[Web interface edit records]

<<<<

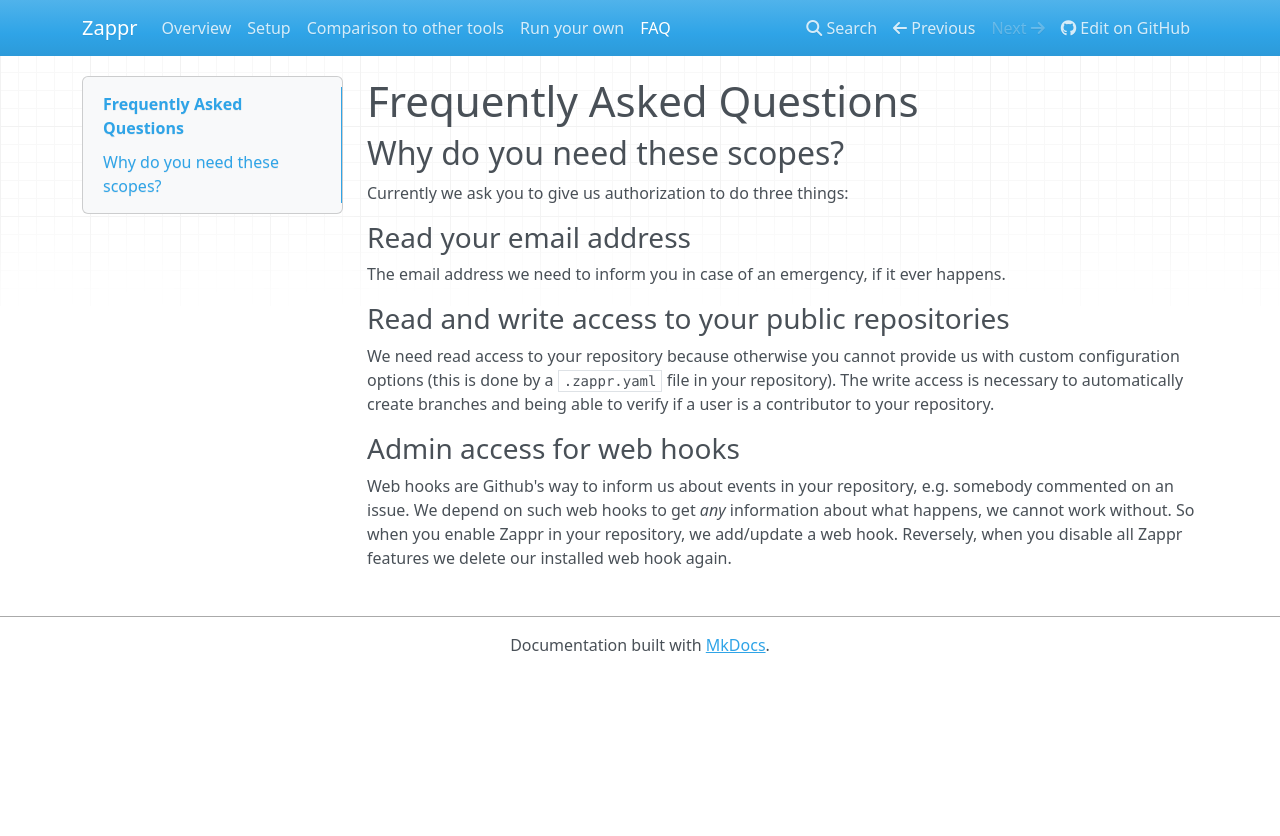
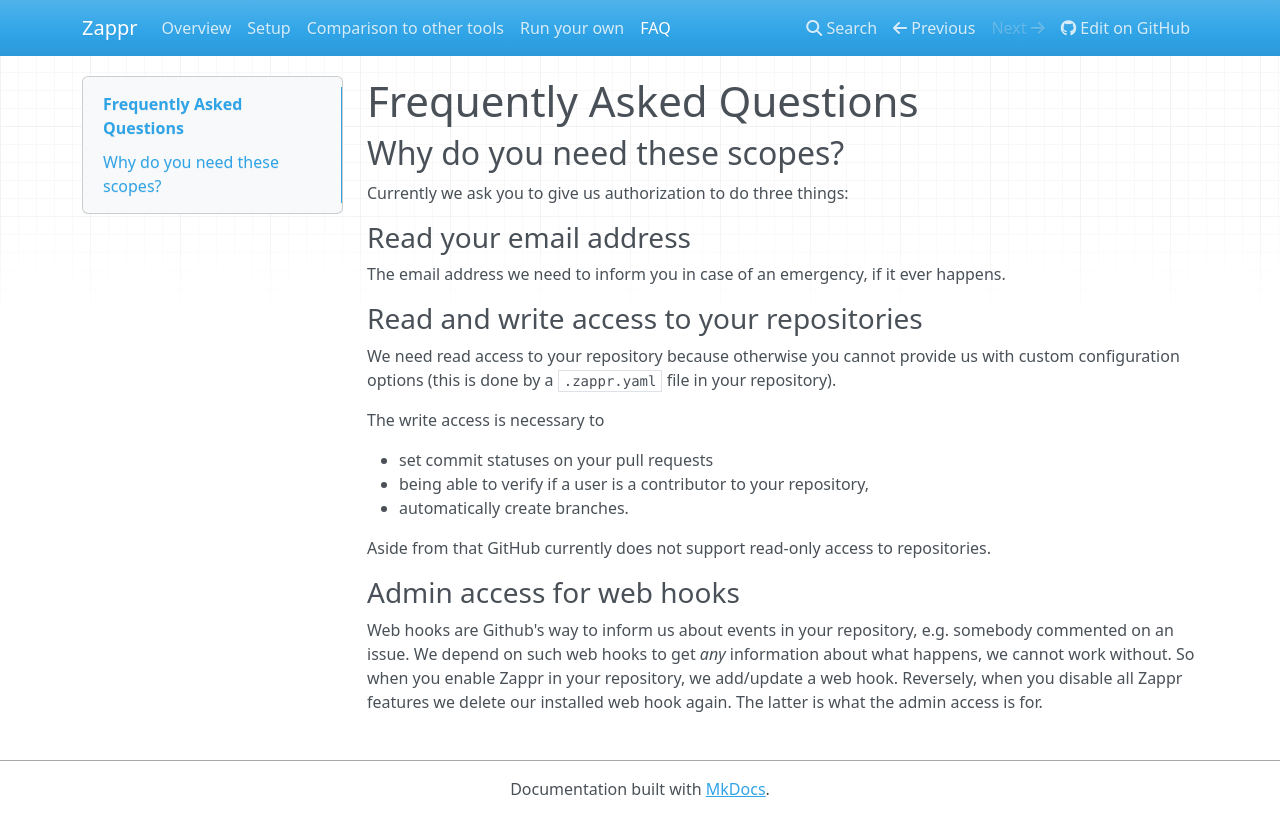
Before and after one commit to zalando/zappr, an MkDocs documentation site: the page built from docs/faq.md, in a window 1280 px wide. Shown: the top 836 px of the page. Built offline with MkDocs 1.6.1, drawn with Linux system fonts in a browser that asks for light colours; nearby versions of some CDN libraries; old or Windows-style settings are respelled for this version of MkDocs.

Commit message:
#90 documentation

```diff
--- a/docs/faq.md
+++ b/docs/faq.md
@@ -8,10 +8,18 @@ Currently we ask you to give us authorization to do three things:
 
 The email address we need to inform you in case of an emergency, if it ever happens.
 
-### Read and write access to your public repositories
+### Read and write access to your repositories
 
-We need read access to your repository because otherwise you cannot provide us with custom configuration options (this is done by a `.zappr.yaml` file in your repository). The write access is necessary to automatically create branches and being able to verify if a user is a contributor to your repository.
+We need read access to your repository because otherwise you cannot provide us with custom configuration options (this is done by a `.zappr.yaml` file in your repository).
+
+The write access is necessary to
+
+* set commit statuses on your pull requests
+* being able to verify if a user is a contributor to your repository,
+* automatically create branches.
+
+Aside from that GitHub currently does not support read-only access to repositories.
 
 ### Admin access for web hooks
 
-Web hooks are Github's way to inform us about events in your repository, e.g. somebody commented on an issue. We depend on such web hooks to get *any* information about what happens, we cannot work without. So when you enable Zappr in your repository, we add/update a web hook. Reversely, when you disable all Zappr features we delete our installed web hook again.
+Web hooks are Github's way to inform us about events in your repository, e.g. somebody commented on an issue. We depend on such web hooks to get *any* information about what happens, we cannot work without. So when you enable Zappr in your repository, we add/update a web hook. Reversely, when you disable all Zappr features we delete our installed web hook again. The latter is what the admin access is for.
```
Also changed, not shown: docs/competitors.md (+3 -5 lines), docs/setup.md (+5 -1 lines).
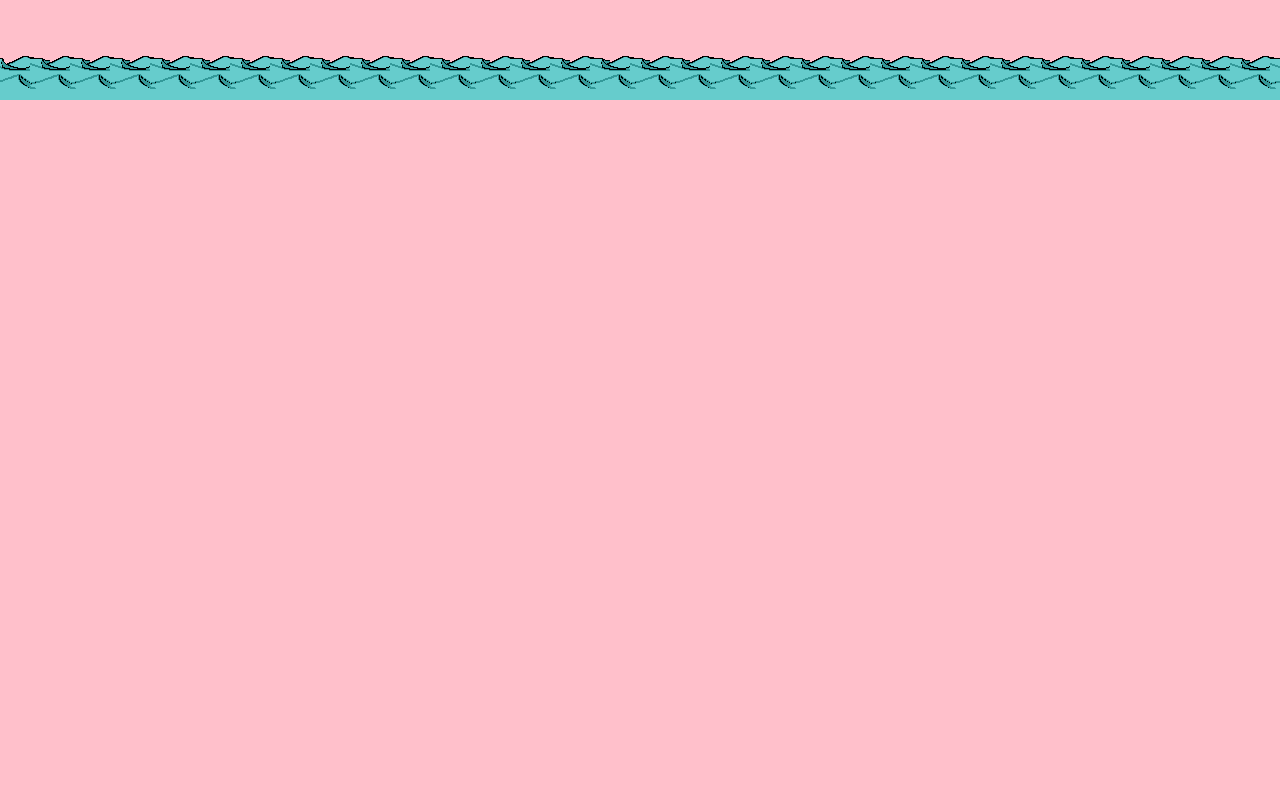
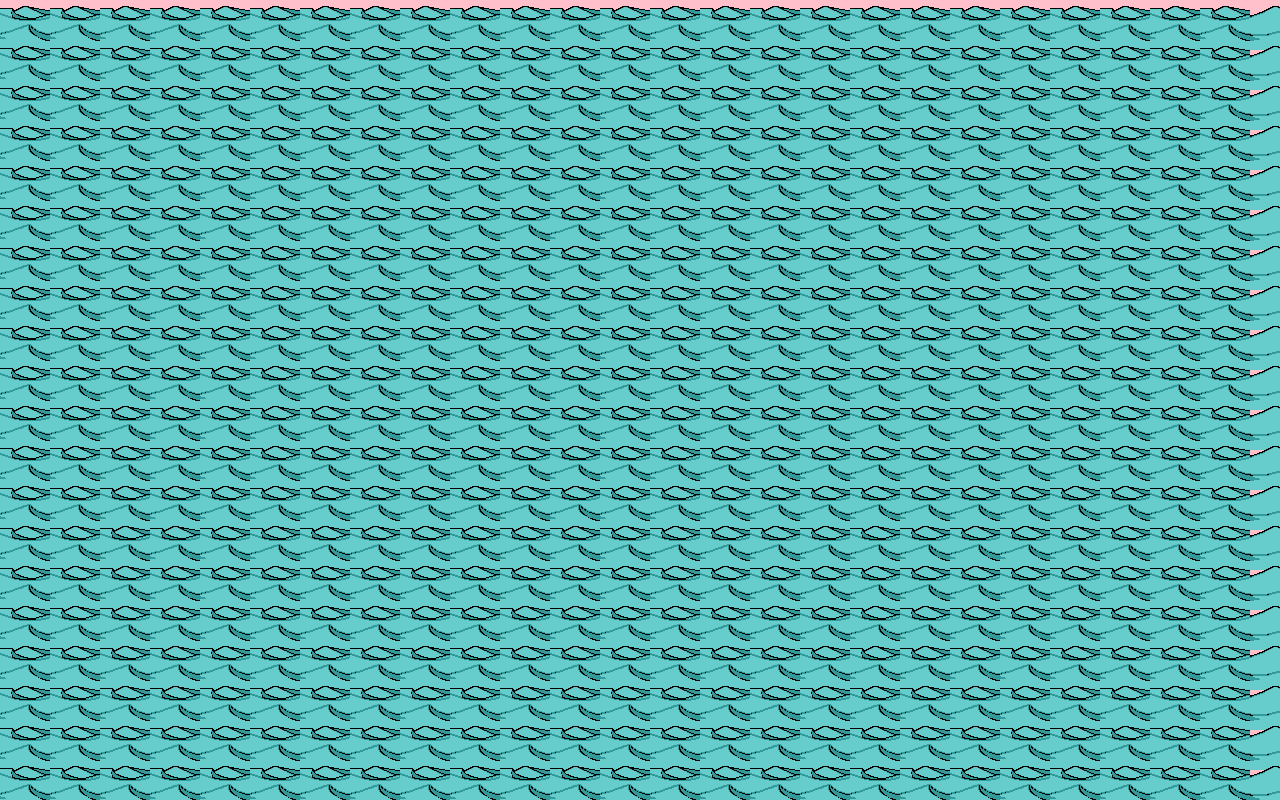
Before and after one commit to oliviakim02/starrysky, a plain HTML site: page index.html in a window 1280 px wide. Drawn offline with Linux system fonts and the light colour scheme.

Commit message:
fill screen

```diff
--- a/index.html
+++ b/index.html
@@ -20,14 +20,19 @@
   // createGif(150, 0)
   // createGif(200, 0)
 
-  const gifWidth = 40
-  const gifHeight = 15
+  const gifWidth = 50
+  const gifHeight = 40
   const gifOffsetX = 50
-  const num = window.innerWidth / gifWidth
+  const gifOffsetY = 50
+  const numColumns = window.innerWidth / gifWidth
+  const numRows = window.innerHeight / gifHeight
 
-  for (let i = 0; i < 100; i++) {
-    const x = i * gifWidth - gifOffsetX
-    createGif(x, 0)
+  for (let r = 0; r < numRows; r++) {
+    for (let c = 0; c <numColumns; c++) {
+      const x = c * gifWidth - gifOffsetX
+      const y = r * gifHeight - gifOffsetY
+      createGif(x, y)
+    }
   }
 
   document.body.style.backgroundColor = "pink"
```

>>>>

▶ **Your objective**
Only the text of the records is to be reproduced exactly; skip the pictures.

▶ **The answer**
Before and after one commit to zalando/zappr, an MkDocs documentation site: the page built from docs/faq.md, in a window 1280 px wide. Shown: the top 836 px of the page. Built offline with MkDocs 1.6.1, drawn with Linux system fonts in a browser that asks for light colours; nearby versions of some CDN libraries; old or Windows-style settings are respelled for this version of MkDocs.

Commit message:
#90 documentation

```diff
--- a/docs/faq.md
+++ b/docs/faq.md
@@ -8,10 +8,18 @@ Currently we ask you to give us authorization to do three things:
 
 The email address we need to inform you in case of an emergency, if it ever happens.
 
-### Read and write access to your public repositories
+### Read and write access to your repositories
 
-We need read access to your repository because otherwise you cannot provide us with custom configuration options (this is done by a `.zappr.yaml` file in your repository). The write access is necessary to automatically create branches and being able to verify if a user is a contributor to your repository.
+We need read access to your repository because otherwise you cannot provide us with custom configuration options (this is done by a `.zappr.yaml` file in your repository).
+
+The write access is necessary to
+
+* set commit statuses on your pull requests
+* being able to verify if a user is a contributor to your repository,
+* automatically create branches.
+
+Aside from that GitHub currently does not support read-only access to repositories.
 
 ### Admin access for web hooks
 
-Web hooks are Github's way to inform us about events in your repository, e.g. somebody commented on an issue. We depend on such web hooks to get *any* information about what happens, we cannot work without. So when you enable Zappr in your repository, we add/update a web hook. Reversely, when you disable all Zappr features we delete our installed web hook again.
+Web hooks are Github's way to inform us about events in your repository, e.g. somebody commented on an issue. We depend on such web hooks to get *any* information about what happens, we cannot work without. So when you enable Zappr in your repository, we add/update a web hook. Reversely, when you disable all Zappr features we delete our installed web hook again. The latter is what the admin access is for.
```
Also changed, not shown: docs/competitors.md (+3 -5 lines), docs/setup.md (+5 -1 lines).
Before and after one commit to oliviakim02/starrysky, a plain HTML site: page index.html in a window 1280 px wide. Drawn offline with Linux system fonts and the light colour scheme.

Commit message:
fill screen

```diff
--- a/index.html
+++ b/index.html
@@ -20,14 +20,19 @@
   // createGif(150, 0)
   // createGif(200, 0)
 
-  const gifWidth = 40
-  const gifHeight = 15
+  const gifWidth = 50
+  const gifHeight = 40
   const gifOffsetX = 50
-  const num = window.innerWidth / gifWidth
+  const gifOffsetY = 50
+  const numColumns = window.innerWidth / gifWidth
+  const numRows = window.innerHeight / gifHeight
 
-  for (let i = 0; i < 100; i++) {
-    const x = i * gifWidth - gifOffsetX
-    createGif(x, 0)
+  for (let r = 0; r < numRows; r++) {
+    for (let c = 0; c <numColumns; c++) {
+      const x = c * gifWidth - gifOffsetX
+      const y = r * gifHeight - gifOffsetY
+      createGif(x, y)
+    }
   }
 
   document.body.style.backgroundColor = "pink"
```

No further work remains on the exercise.